Raymond Neutra*, Neutra Consulting, United States, raymondneutra@gmail.com;

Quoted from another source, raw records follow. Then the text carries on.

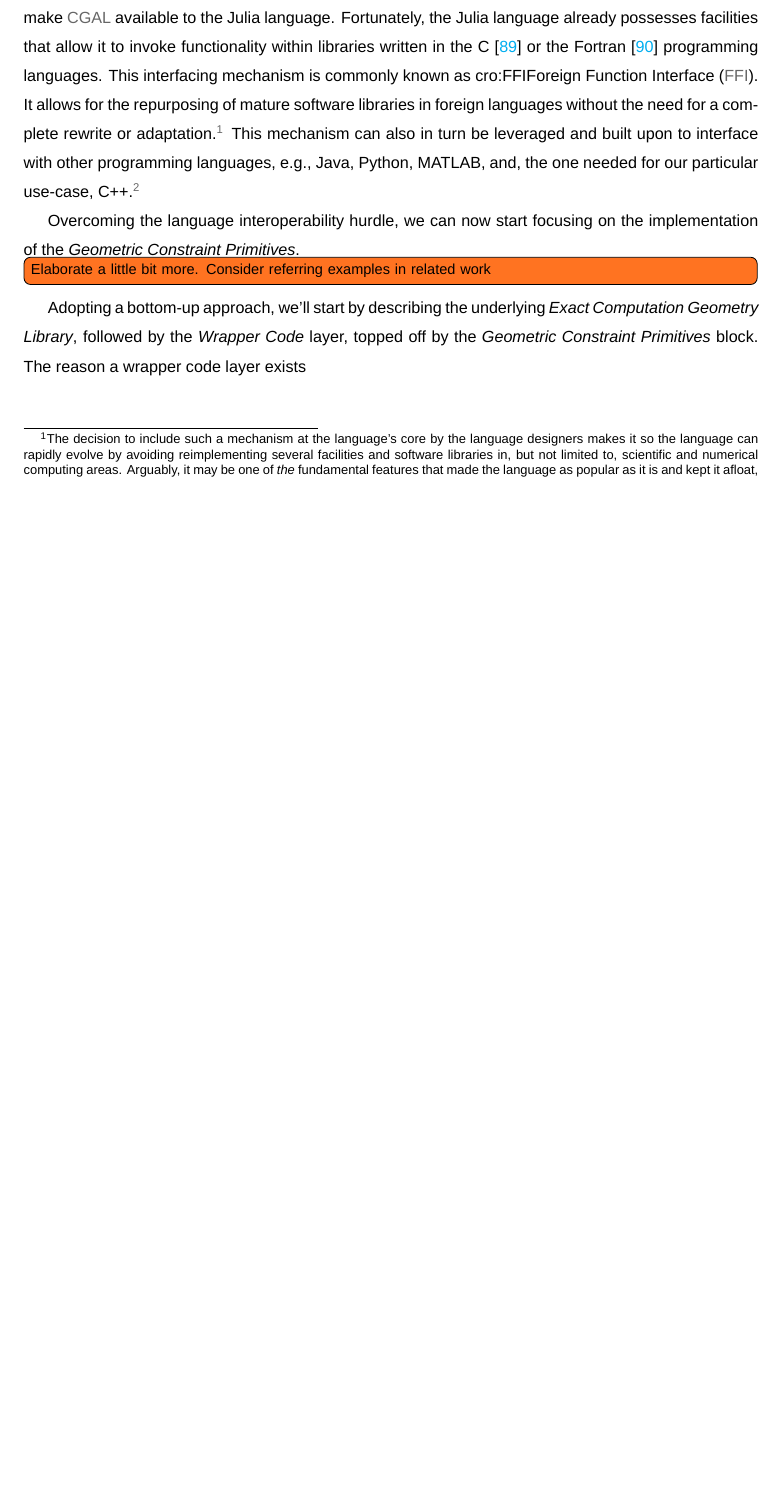
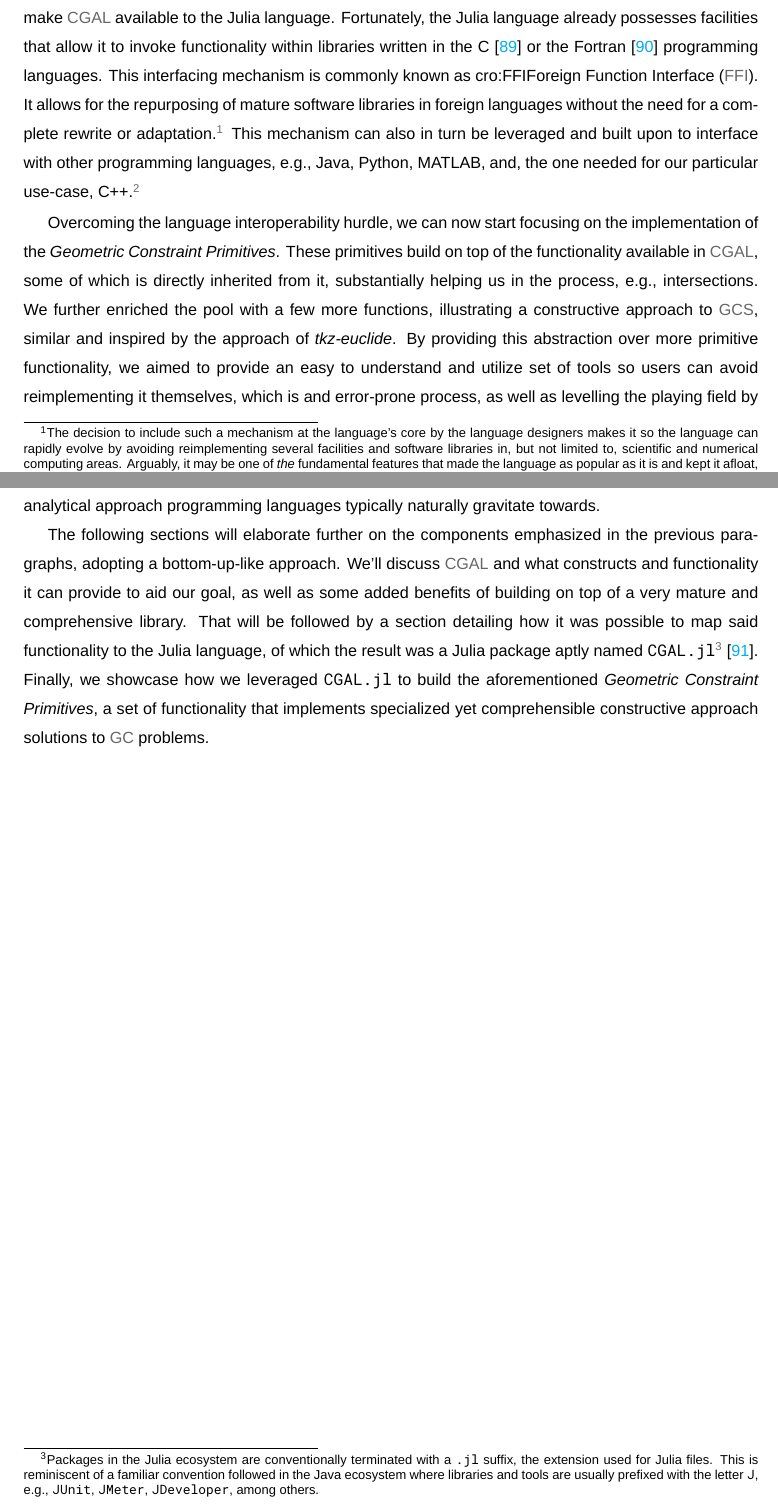
Before and after one commit to ist181045/thesis, a LaTeX thesis (src/main.tex, which reads src/tex/solution/implementation.tex): part of page 53 of 72 before the commit and two parts of pages 53 and 54 of 72 after it, the two joined at a grey line, cut so that both start at the same text, the shorter picture padded with empty space. Compiled offline with XeLaTeX; a missing font is replaced by an installed copy or a similar font.

Commit message:
Expand on implementation section
Adds a description of 3 potential sections, or subsections, that further
detail how the mentioned components contributed to achieving our goal.

```diff
--- a/src/tex/solution/implementation.tex
+++ b/src/tex/solution/implementation.tex
@@ -48,11 +48,36 @@ foreign language interoperation at \url{https://github.com/JuliaInterop} (July
 8, 2021)}
 
 Overcoming the language interoperability hurdle, we can now start focusing on
-the implementation of the \textit{Geometric Constraint Primitives}.
-\todo[inline]{Elaborate a little bit more. Consider referring examples in
-related work}
+the implementation of the \textit{Geometric Constraint Primitives}.  These
+primitives build on top of the functionality available in \ac{CGAL}, some of
+which is directly inherited from it, substantially helping us in the process,
+e.g., intersections.  We further enriched the pool with a few more functions,
+illustrating a constructive approach to \ac{GCS}, similar and inspired by the
+approach of \textit{tkz-euclide}.  By providing this abstraction over more
+primitive functionality, we aimed to provide an easy to understand and utilize
+set of tools so users can avoid reimplementing it themselves, which is and
+error-prone process, as well as levelling the playing field by working at a
+conceptual level which is more familiar and comprehensive than opting by the
+natural more analytical approach programming languages typically naturally
+gravitate towards.
 
-Adopting a bottom-up approach, we'll start by describing the underlying
-\textit{Exact Computation Geometry Library}, followed by the \textit{Wrapper
-Code} layer, topped off by the \textit{Geometric Constraint Primitives} block.
-The reason a wrapper code layer exists
+The following sections will elaborate further on the components emphasized in
+the previous paragraphs, adopting a bottom-up-like approach.  We'll discuss
+\ac{CGAL} and what constructs and functionality it can provide to aid our goal,
+as well as some added benefits of building on top of a very mature and
+comprehensive library.  That will be followed by a section detailing how it was
+possible to map said functionality to the Julia language, of which the result
+was a Julia package aptly named \texttt{CGAL.jl}\footnote{Packages in the Julia
+ecosystem are conventionally terminated with a \texttt{.jl} suffix, the
+extension used for Julia files.  This is reminiscent of a familiar convention
+followed in the Java ecosystem where libraries and tools are usually prefixed
+with the letter \texttt{J}, e.g., \texttt{JUnit}, \texttt{JMeter},
+\texttt{JDeveloper}, among others.}~\cite{Ventura:2019:CGAL.jl}.  Finally, we
+showcase how we leveraged \texttt{CGAL.jl} to build the aforementioned
+\textit{Geometric Constraint Primitives}, a set of functionality that implements
+specialized yet comprehensible constructive approach solutions to \ac{GC}
+problems.
+
+% \input{tex/solution/cgal}
+% \input{tex/solution/cgal.jl}
+% \input{tex/solution/gcps}
```
Also changed, not shown: src/main.bib (+9 -0 lines).
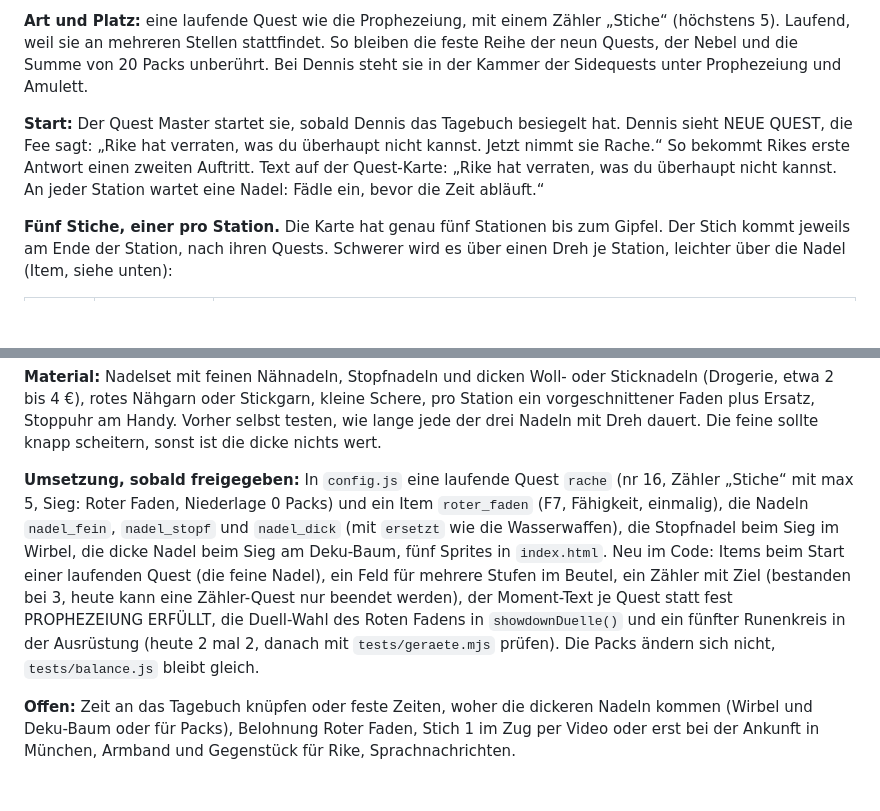
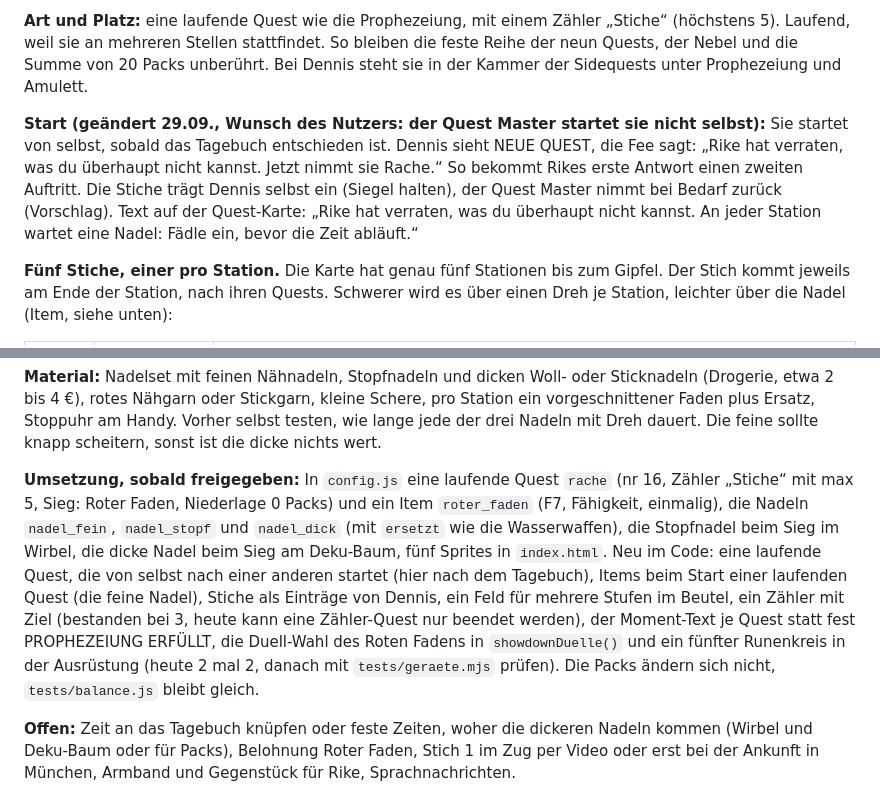
Before and after one commit to lifetimelongevity-cmd/ocarina, a Markdown page: 07-spiele-und-items.md, 2 parts joined by grey strips. Drawn GitHub-style; blank space fills up the shorter version.

Commit message:
Rikes Rache startet von selbst nach dem Tagebuch
Co-Authored-By: Claude Opus 5.5 <noreply@anthropic.com>
Claude-Session: https://claude.ai/code/session_016MoboqD67wRk2b1KC5fNee

```diff
--- a/07-spiele-und-items.md
+++ b/07-spiele-und-items.md
@@ -185,7 +185,7 @@ Wunsch des Nutzers (29.09.): Rike hat im Tagebuch auf „Was kannst du laut Rike
 
 **Art und Platz:** eine laufende Quest wie die Prophezeiung, mit einem Zähler „Stiche“ (höchstens 5). Laufend, weil sie an mehreren Stellen stattfindet. So bleiben die feste Reihe der neun Quests, der Nebel und die Summe von 20 Packs unberührt. Bei Dennis steht sie in der Kammer der Sidequests unter Prophezeiung und Amulett.
 
-**Start:** Der Quest Master startet sie, sobald Dennis das Tagebuch besiegelt hat. Dennis sieht NEUE QUEST, die Fee sagt: „Rike hat verraten, was du überhaupt nicht kannst. Jetzt nimmt sie Rache.“ So bekommt Rikes erste Antwort einen zweiten Auftritt. Text auf der Quest-Karte: „Rike hat verraten, was du überhaupt nicht kannst. An jeder Station wartet eine Nadel: Fädle ein, bevor die Zeit abläuft.“
+**Start (geändert 29.09., Wunsch des Nutzers: der Quest Master startet sie nicht selbst):** Sie startet von selbst, sobald das Tagebuch entschieden ist. Dennis sieht NEUE QUEST, die Fee sagt: „Rike hat verraten, was du überhaupt nicht kannst. Jetzt nimmt sie Rache.“ So bekommt Rikes erste Antwort einen zweiten Auftritt. Die Stiche trägt Dennis selbst ein (Siegel halten), der Quest Master nimmt bei Bedarf zurück (Vorschlag). Text auf der Quest-Karte: „Rike hat verraten, was du überhaupt nicht kannst. An jeder Station wartet eine Nadel: Fädle ein, bevor die Zeit abläuft.“
 
 **Fünf Stiche, einer pro Station.** Die Karte hat genau fünf Stationen bis zum Gipfel. Der Stich kommt jeweils am Ende der Station, nach ihren Quests. Schwerer wird es über einen Dreh je Station, leichter über die Nadel (Item, siehe unten):
 
@@ -223,6 +223,6 @@ Warum Wirbel und Deku-Baum: Der Wirbel bringt bisher ein Item und keine Ziffer,
 
 **Material:** Nadelset mit feinen Nähnadeln, Stopfnadeln und dicken Woll- oder Sticknadeln (Drogerie, etwa 2 bis 4 €), rotes Nähgarn oder Stickgarn, kleine Schere, pro Station ein vorgeschnittener Faden plus Ersatz, Stoppuhr am Handy. Vorher selbst testen, wie lange jede der drei Nadeln mit Dreh dauert. Die feine sollte knapp scheitern, sonst ist die dicke nichts wert.
 
-**Umsetzung, sobald freigegeben:** In `config.js` eine laufende Quest `rache` (nr 16, Zähler „Stiche“ mit max 5, Sieg: Roter Faden, Niederlage 0 Packs) und ein Item `roter_faden` (F7, Fähigkeit, einmalig), die Nadeln `nadel_fein`, `nadel_stopf` und `nadel_dick` (mit `ersetzt` wie die Wasserwaffen), die Stopfnadel beim Sieg im Wirbel, die dicke Nadel beim Sieg am Deku-Baum, fünf Sprites in `index.html`. Neu im Code: Items beim Start einer laufenden Quest (die feine Nadel), ein Feld für mehrere Stufen im Beutel, ein Zähler mit Ziel (bestanden bei 3, heute kann eine Zähler-Quest nur beendet werden), der Moment-Text je Quest statt fest PROPHEZEIUNG ERFÜLLT, die Duell-Wahl des Roten Fadens in `showdownDuelle()` und ein fünfter Runenkreis in der Ausrüstung (heute 2 mal 2, danach mit `tests/geraete.mjs` prüfen). Die Packs ändern sich nicht, `tests/balance.js` bleibt gleich.
+**Umsetzung, sobald freigegeben:** In `config.js` eine laufende Quest `rache` (nr 16, Zähler „Stiche“ mit max 5, Sieg: Roter Faden, Niederlage 0 Packs) und ein Item `roter_faden` (F7, Fähigkeit, einmalig), die Nadeln `nadel_fein`, `nadel_stopf` und `nadel_dick` (mit `ersetzt` wie die Wasserwaffen), die Stopfnadel beim Sieg im Wirbel, die dicke Nadel beim Sieg am Deku-Baum, fünf Sprites in `index.html`. Neu im Code: eine laufende Quest, die von selbst nach einer anderen startet (hier nach dem Tagebuch), Items beim Start einer laufenden Quest (die feine Nadel), Stiche als Einträge von Dennis, ein Feld für mehrere Stufen im Beutel, ein Zähler mit Ziel (bestanden bei 3, heute kann eine Zähler-Quest nur beendet werden), der Moment-Text je Quest statt fest PROPHEZEIUNG ERFÜLLT, die Duell-Wahl des Roten Fadens in `showdownDuelle()` und ein fünfter Runenkreis in der Ausrüstung (heute 2 mal 2, danach mit `tests/geraete.mjs` prüfen). Die Packs ändern sich nicht, `tests/balance.js` bleibt gleich.
 
 **Offen:** Zeit an das Tagebuch knüpfen oder feste Zeiten, woher die dickeren Nadeln kommen (Wirbel und Deku-Baum oder für Packs), Belohnung Roter Faden, Stich 1 im Zug per Video oder erst bei der Ankunft in München, Armband und Gegenstück für Rike, Sprachnachrichten.
```
Also changed, not shown: CLAUDE.md (+1 -1 lines).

Branches of science such as astrophysics that aim only at accumulating knowledge for knowledge's sake, have ethical issues that pertain only to telling the truth. Public health research additionally aims at gathering information that will guide public health policy for the public good. Ideally such research ought to consider what new knowledge would produce the most good for the most people at the least cost. This is a Utilitarian ethical issue. One might also consider what new knowledge would support policies for social justice. That would be part of Duty Ethics. In actual practice this kind of early deliberation is rarely done. Instead, when a request for proposal goes out, researchers send in proposals from their own area of expertise, packaging it in such away, that seems relevant to the request. Each relevant scientific discipline has a worldview interest, a career interest and a financial interest to see that it's way of looking at a problem should get the lion's share of a limited research budget. All too often research strategy then becomes the result of political struggle between representatives of different academic disciplines and centers. There are ethical issues in how this struggle is conducted. However an "honorable" balancing of academic interests doesn't necessarily result in a study design that optimally serves the greatest public good. Was this at work in the child cohort studies? If so how might the governance of the design and conduct of such large multidisciplinary studies be structured to improve this situation?